I have finished two novels very recently - "The Quarry" by the late Iain Banks and "East of Hounslow" by Khurrum Rahman. I picked up the first one in a British Heart Foundation charity shop and the second one was given to me by our beloved son at Christmastime. It was one of several new books he picked up for free from Harper Collins publishers. They were responsible for printing the "Bosh!" cookbook which, by the way, is now officially the best selling vegan cookery book of all time! Amazing.

Anyway back to the two novels. Please don't worry - I am not going to bore you with intricate synopses. They were both mostly set in modern day England. Banks's novel has barely a plot, little character development and the action almost all takes place in one location – a crumbling home perched on the edge of a quarry. It belongs to Guy who is dying of cancer and his autistic son Kit. One weekend they have house guests in the form of Guy's old university friends.It is as if they are saying goodbye.
"East of Hounslow" is a first novel by a young Muslim writer - Hounslow being a suburb of west London. The writer focuses upon young Muslims and the tensions in their urban lives. He explores ways in which terrorists might be made. The central character Javid - or Jay - travels to Islamabad for training but he has previously been tapped by MI5 - the British secret service.
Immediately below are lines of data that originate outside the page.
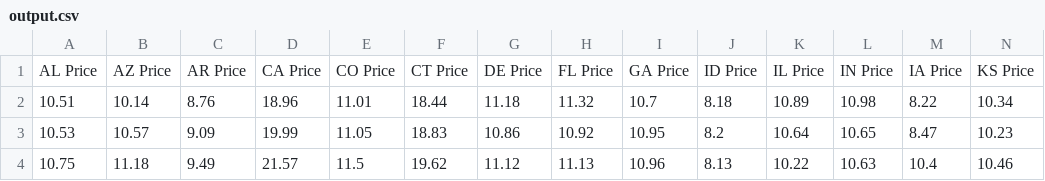
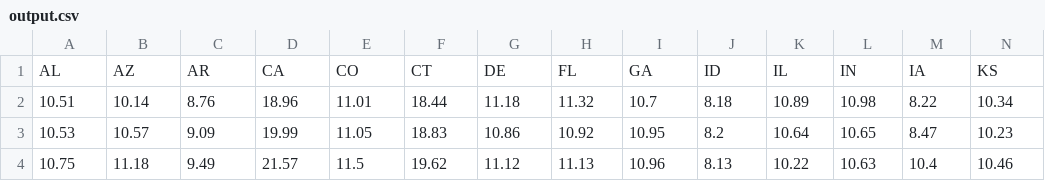
Before and after one commit to JWatson1102/project_1, a CSV file: Price Output/output.csv, drawn as a sheet; only a part is shown; removed rows and columns are numbered as before the commit, all else as after; rows hold the shown columns only; the diff names each change by its address in the sheet, - before the commit and + after, or states it on an @@ line.

```diff
--- a/Price Output/output.csv
+++ b/Price Output/output.csv
-row 1: AL Price | AZ Price | AR Price | CA Price | CO Price | CT Price | DE Price | FL Price | GA Price | ID Price | IL Price | IN Price | IA Price | KS Price
+row 1: AL | AZ | AR | CA | CO | CT | DE | FL | GA | ID | IL | IN | IA | KS
```
Also changed, not shown: 1 other file.
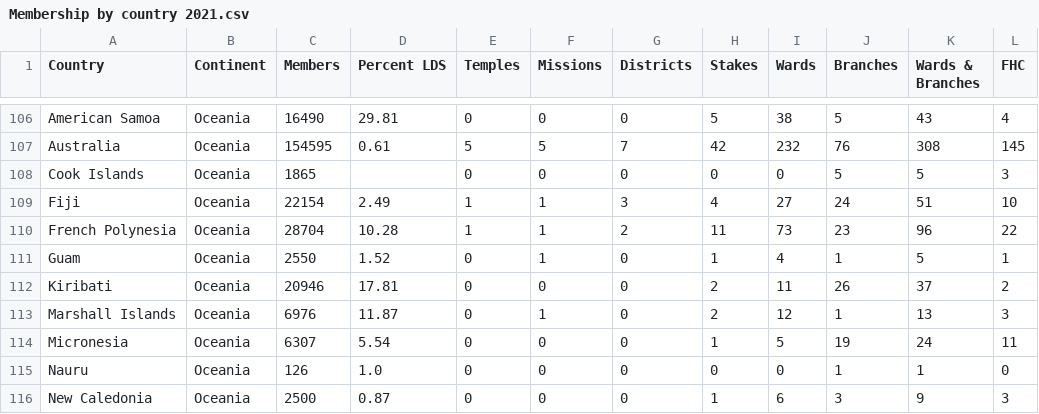
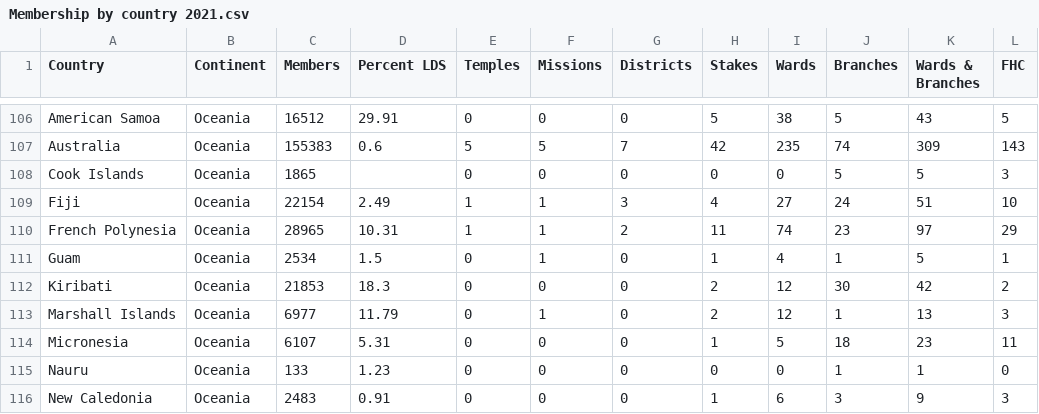
Before and after one commit to ldsstatistics/LDS-Statistics-Dashboard, a CSV file: data/Membership by country 2021.csv, drawn as a sheet; only a part is shown, gaps mark what is left out; the diff covers the shown part only; the diff names each change by its address in the sheet, - before the commit and + after, or states it on an @@ line.

Commit message:
Update Membership by country 2021

```diff
--- a/data/Membership by country 2021.csv
+++ b/data/Membership by country 2021.csv
-C106 (Members): 16490
+C106 (Members): 16512
-D106 (Percent LDS): 29.81
+D106 (Percent LDS): 29.91
-L106 (FHC): 4
+L106 (FHC): 5
-C107 (Members): 154595
+C107 (Members): 155383
-D107 (Percent LDS): 0.61
+D107 (Percent LDS): 0.6
-I107 (Wards): 232
+I107 (Wards): 235
-J107 (Branches): 76
+J107 (Branches): 74
-K107 (Wards & Branches): 308
+K107 (Wards & Branches): 309
-L107 (FHC): 145
+L107 (FHC): 143
-C110 (Members): 28704
+C110 (Members): 28965
-D110 (Percent LDS): 10.28
+D110 (Percent LDS): 10.31
-I110 (Wards): 73
+I110 (Wards): 74
-K110 (Wards & Branches): 96
+K110 (Wards & Branches): 97
-L110 (FHC): 22
+L110 (FHC): 29
-C111 (Members): 2550
+C111 (Members): 2534
-D111 (Percent LDS): 1.52
+D111 (Percent LDS): 1.5
-C112 (Members): 20946
+C112 (Members): 21853
-D112 (Percent LDS): 17.81
+D112 (Percent LDS): 18.3
-I112 (Wards): 11
+I112 (Wards): 12
-J112 (Branches): 26
+J112 (Branches): 30
-K112 (Wards & Branches): 37
+K112 (Wards & Branches): 42
-C113 (Members): 6976
+C113 (Members): 6977
-D113 (Percent LDS): 11.87
+D113 (Percent LDS): 11.79
-C114 (Members): 6307
+C114 (Members): 6107
-D114 (Percent LDS): 5.54
+D114 (Percent LDS): 5.31
-J114 (Branches): 19
+J114 (Branches): 18
-K114 (Wards & Branches): 24
+K114 (Wards & Branches): 23
-C115 (Members): 126
+C115 (Members): 133
-D115 (Percent LDS): 1.0
+D115 (Percent LDS): 1.23
-C116 (Members): 2500
+C116 (Members): 2483
-D116 (Percent LDS): 0.87
+D116 (Percent LDS): 0.91
```
Also changed, not shown: 146 edited cells elsewhere in this file.
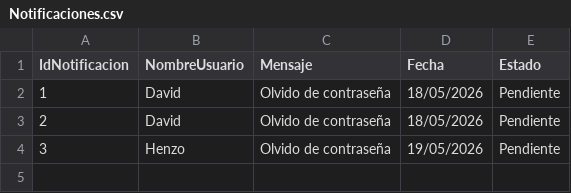
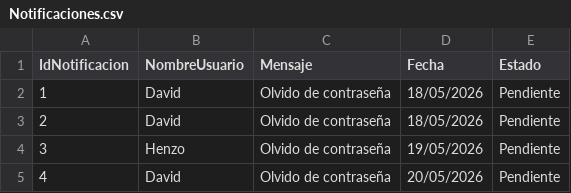
Before and after one commit to Henry-COL/PROYECTO_INTEGRADOR, a CSV file: GeoIntegral/DataBase/Notificaciones.csv, drawn as a sheet.

```diff
--- a/GeoIntegral/DataBase/Notificaciones.csv
+++ b/GeoIntegral/DataBase/Notificaciones.csv
@@ -4 +4,2 @@ IdNotificacion;NombreUsuario;Mensaje;Fecha;Estado
 3;Henzo;Olvido de contraseña;19/05/2026;Pendiente
+4;David;Olvido de contraseña;20/05/2026;Pendiente
```
Also changed, not shown: 16 other files.
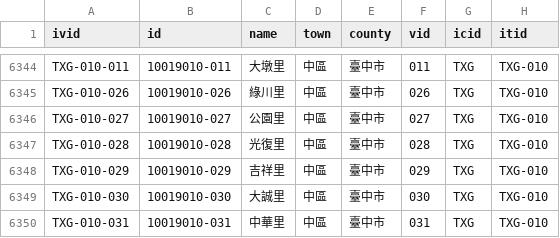
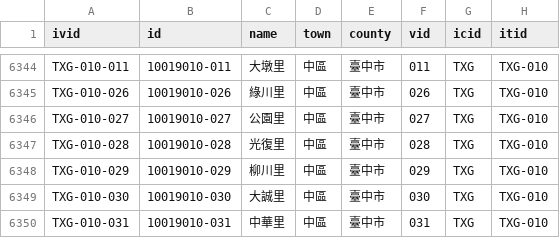
Before and after one commit to g0v/twhgis, a CSV file: villages.csv, drawn as a sheet; only a part is shown, gaps mark what is left out.

Commit message:
changes for 2003-04-01

```diff
--- a/villages.csv
+++ b/villages.csv
@@ -6347,3 +6347,3 @@ TXG-010-027,10019010-027,公園里,中區,臺中市,027,TXG,TXG-010
 TXG-010-028,10019010-028,光復里,中區,臺中市,028,TXG,TXG-010
-TXG-010-029,10019010-029,吉祥里,中區,臺中市,029,TXG,TXG-010
+TXG-010-029,10019010-029,柳川里,中區,臺中市,029,TXG,TXG-010
 TXG-010-030,10019010-030,大誠里,中區,臺中市,030,TXG,TXG-010
```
It becomes his mission to thwart a Boxing Day terrorist attack in the streets of London.

Both books contained significant measures of anger and frustration. There's swearing and aggression. However, I read them and quite enjoyed them. They were certainly readable and it was no bother to keep turning the pages but in the end there was no real delight, no feeling of happy denouement. I wasn't uplifted. Perhaps the next book I read will be "Eleanor Oliphant is Completely Fine" by Gail Honeyman. I have heard that it is a very nice book, enjoyed by many women - my wife and daughter included.

By the way, just before I sign off for today, when we were in Port William in Scotland we went into the Port William community charity shop. In one corner there were two bookcases containing donated secondhand books. Each bookcase had a label at the top. One label read "Men's Books", the other read - "Women's Books". This made me chuckle and I even considered asking where the transsexual books were - but of course I didn't. "I'm a Big Chicken" by Yorkshire Pudding...

29 comments:

  1. women's books and men's books? interesting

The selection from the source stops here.